"I quite understand that, sir, and will be as careful as possible. I will take one of the midshipmen with me, either Mr. Parkhurst or Mr. Balderson; if the worst came to the worst and one of the men were hit, he could man his oar, or, if I were myself badly wounded, could take the command. I think it is Balderson's turn for boat duty."

"Either of them will do," the captain said; "they are both strong, active lads, and as steady as you can expect lads to be."

Accordingly, at four in the afternoon the captain's gig was lowered. As the rule was that all men on boat duty should go armed no surprise had been excited when the order was given for the men to take their muskets and cutlasses, though, when an extra supply of ammunition and a brace of pistols were served out to each, they thought that something unusual was in the wind, and there was a grin on the men's faces when a hamper of provisions was placed in the bow of the boat. Dick was in a state of high but suppressed delight when informed by the first lieutenant that he was to accompany him on a boat expedition, and that he had better take his cloak with him, as they might be out all night.

"You can take your pistols with you, Mr. Balderson; it is not likely that they will be wanted, but it is as well to carry them."

Dick borrowed a cutlass from the armorer and ground it down to a razor edge, for his dirk was an altogether useless weapon if it came to fighting. He was the more convinced that something more than usual was intended when he saw the assistant surgeon place a parcel in the stern sheets.

"Bandages, I expect," he said. "Where do you think we can be going, Harry?"

"Perhaps you are going up the creek again, Dick. Who's going in command?"

"I have not heard. Morrison says he has not been told off, so I suppose it is Hopkins; in fact, if you are going up the creek, it is sure to be him, as one of us who went up there before would certainly be in command. It is rum they're taking the captain's gig. He is very particular about it, and it is very seldom indeed that even the first luff uses it."

"I suppose they think it possible that you may be chased, and there is no doubt she is far away the fastest boat on board. She is not a dockyard boat, but, as you know, is one the captain had specially built for himself, and for racing if we were at any station where there were other warships."

When four o'clock came, and the first lieutenant, with his cloak over his arm, came out and took his place in the boat, there was a general look of surprise among the sailors leaning on the rail to see her put off, for it was a very unusual thing for the first officer to take the command when only a single boat's crew were going out on any expedition.
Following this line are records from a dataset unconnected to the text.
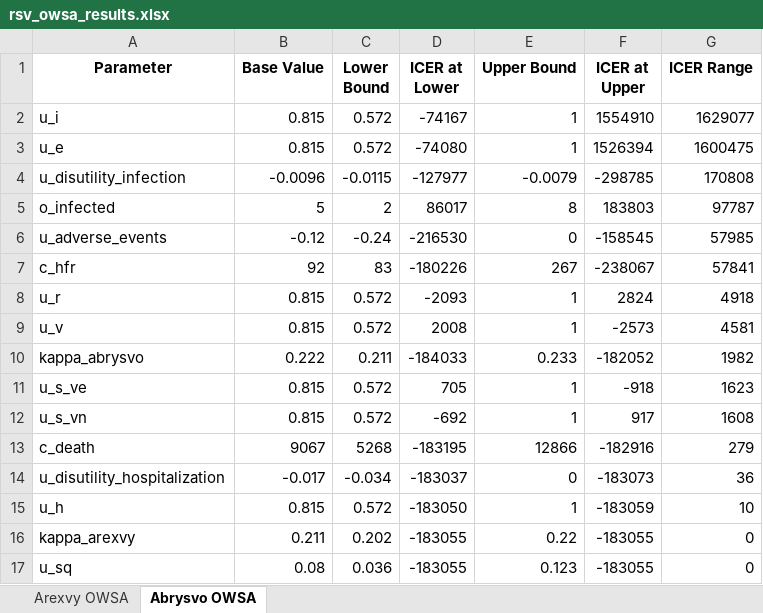
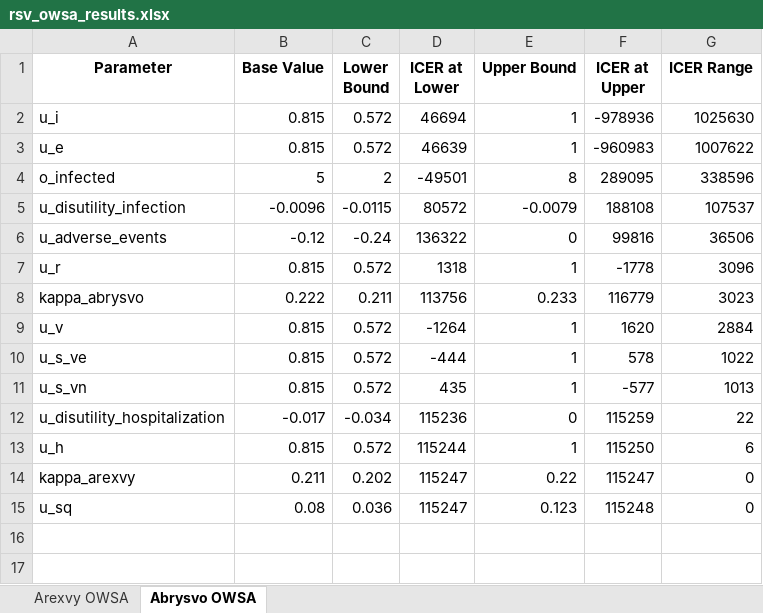
Before and after one commit to jefferson-fandtlabs/rsv-vaccination-envaluation, an Excel workbook: rsv_owsa_results.xlsx, sheet Abrysvo OWSA, drawn as a sheet; values as stored, in another font and other column widths than the file's, no borders; removed rows and columns are numbered as before the commit, all else as after; the diff names each change by its address in the sheet, - before the commit and + after, or states it on an @@ line.

```diff
--- a/rsv_owsa_results.xlsx (sheet Abrysvo OWSA)
+++ b/rsv_owsa_results.xlsx (sheet Abrysvo OWSA)
-D2 (ICER at Lower): -74167
+D2 (ICER at Lower): 46694
-F2 (ICER at Upper): 1554910
+F2 (ICER at Upper): -978936
-G2 (ICER Range): 1629077
+G2 (ICER Range): 1025630
-D3 (ICER at Lower): -74080
+D3 (ICER at Lower): 46639
-F3 (ICER at Upper): 1526394
+F3 (ICER at Upper): -960983
-G3 (ICER Range): 1600475
+G3 (ICER Range): 1007622
-row 4: u_disutility_infection | -0.0096 | -0.0115 | -127977 | -0.0079 | -298785 | 170808
-D4 (ICER at Lower): 86017
+D4 (ICER at Lower): -49501
-F4 (ICER at Upper): 183803
+F4 (ICER at Upper): 289095
-G4 (ICER Range): 97787
+G4 (ICER Range): 338596
+row 5: u_disutility_infection | -0.0096 | -0.0115 | 80572 | -0.0079 | 188108 | 107537
-D6 (ICER at Lower): -216530
+D6 (ICER at Lower): 136322
-F6 (ICER at Upper): -158545
+F6 (ICER at Upper): 99816
-G6 (ICER Range): 57985
+G6 (ICER Range): 36506
-row 7: c_hfr | 92 | 83 | -180226 | 267 | -238067 | 57841
-D7 (ICER at Lower): -2093
+D7 (ICER at Lower): 1318
-F7 (ICER at Upper): 2824
+F7 (ICER at Upper): -1778
-G7 (ICER Range): 4918
+G7 (ICER Range): 3096
-row 9: u_v | 0.815 | 0.572 | 2008 | 1 | -2573 | 4581
-D8 (ICER at Lower): -184033
+D8 (ICER at Lower): 113756
-F8 (ICER at Upper): -182052
+F8 (ICER at Upper): 116779
-G8 (ICER Range): 1982
+G8 (ICER Range): 3023
+row 9: u_v | 0.815 | 0.572 | -1264 | 1 | 1620 | 2884
-D10 (ICER at Lower): 705
+D10 (ICER at Lower): -444
-F10 (ICER at Upper): -918
+F10 (ICER at Upper): 578
-G10 (ICER Range): 1623
+G10 (ICER Range): 1022
-D11 (ICER at Lower): -692
+D11 (ICER at Lower): 435
-F11 (ICER at Upper): 917
+F11 (ICER at Upper): -577
-G11 (ICER Range): 1608
+G11 (ICER Range): 1013
-row 13: c_death | 9067 | 5268 | -183195 | 12866 | -182916 | 279
-D12 (ICER at Lower): -183037
+D12 (ICER at Lower): 115236
-F12 (ICER at Upper): -183073
+F12 (ICER at Upper): 115259
-G12 (ICER Range): 36
+G12 (ICER Range): 22
-D13 (ICER at Lower): -183050
+D13 (ICER at Lower): 115244
-F13 (ICER at Upper): -183059
+F13 (ICER at Upper): 115250
-G13 (ICER Range): 10
+G13 (ICER Range): 6
-D14:D15 (ICER at Lower): -183055
+D14:D15 (ICER at Lower): 115247
-F14 (ICER at Upper): -183055
+F14 (ICER at Upper): 115247
-F15 (ICER at Upper): -183055
+F15 (ICER at Upper): 115248
```
Also changed, not shown: sheet Arexvy OWSA, rsv_cea_results.xlsx, rsv_psa_results.xlsx, 16 other files.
"Row easy, men," Mr. Ferguson said, as he sat down on one side of the coxswain, while Dick took his place on the other. "Drop quietly down the river. There is my fishing rod by your side, Mr. Balderson; you may as well begin to put it together at once, so that the natives on shore may see that we are going on a fishing expedition."

They rowed some ten miles down at a leisurely pace, and then the boat's grapnel was dropped at a bend of the stream, where the water was unusually deep, and several baskets of fish had been taken at various times. A spare rod was brought out from under the seat, and Mr. Ferguson and Dick began to fish, one on each side of the boat, while the men lay on their oars, and a look of satisfaction came over their faces as the lieutenant told them that they could smoke. Hitherto, Dick had been in ignorance as to the object of the expedition. He had been much surprised when the order had been given for the boat to row down the river, and it was therefore evident that it was not the intention of the first officer to again explore the creek.

Several fish were caught, but as soon as it became dark the lieutenant said, "You can throw them overboard again, Mr. Balderson; we don't want any extra weight in the boat, and these fish must weigh thirty pounds at least. Now what do you suppose we are going to do?"

"I have no idea, sir. I thought that we might be going up the creek that Lieutenant Hopkins explored the other day, to have another look at the prahus; but as we came down the river instead of going up, of course it is not that."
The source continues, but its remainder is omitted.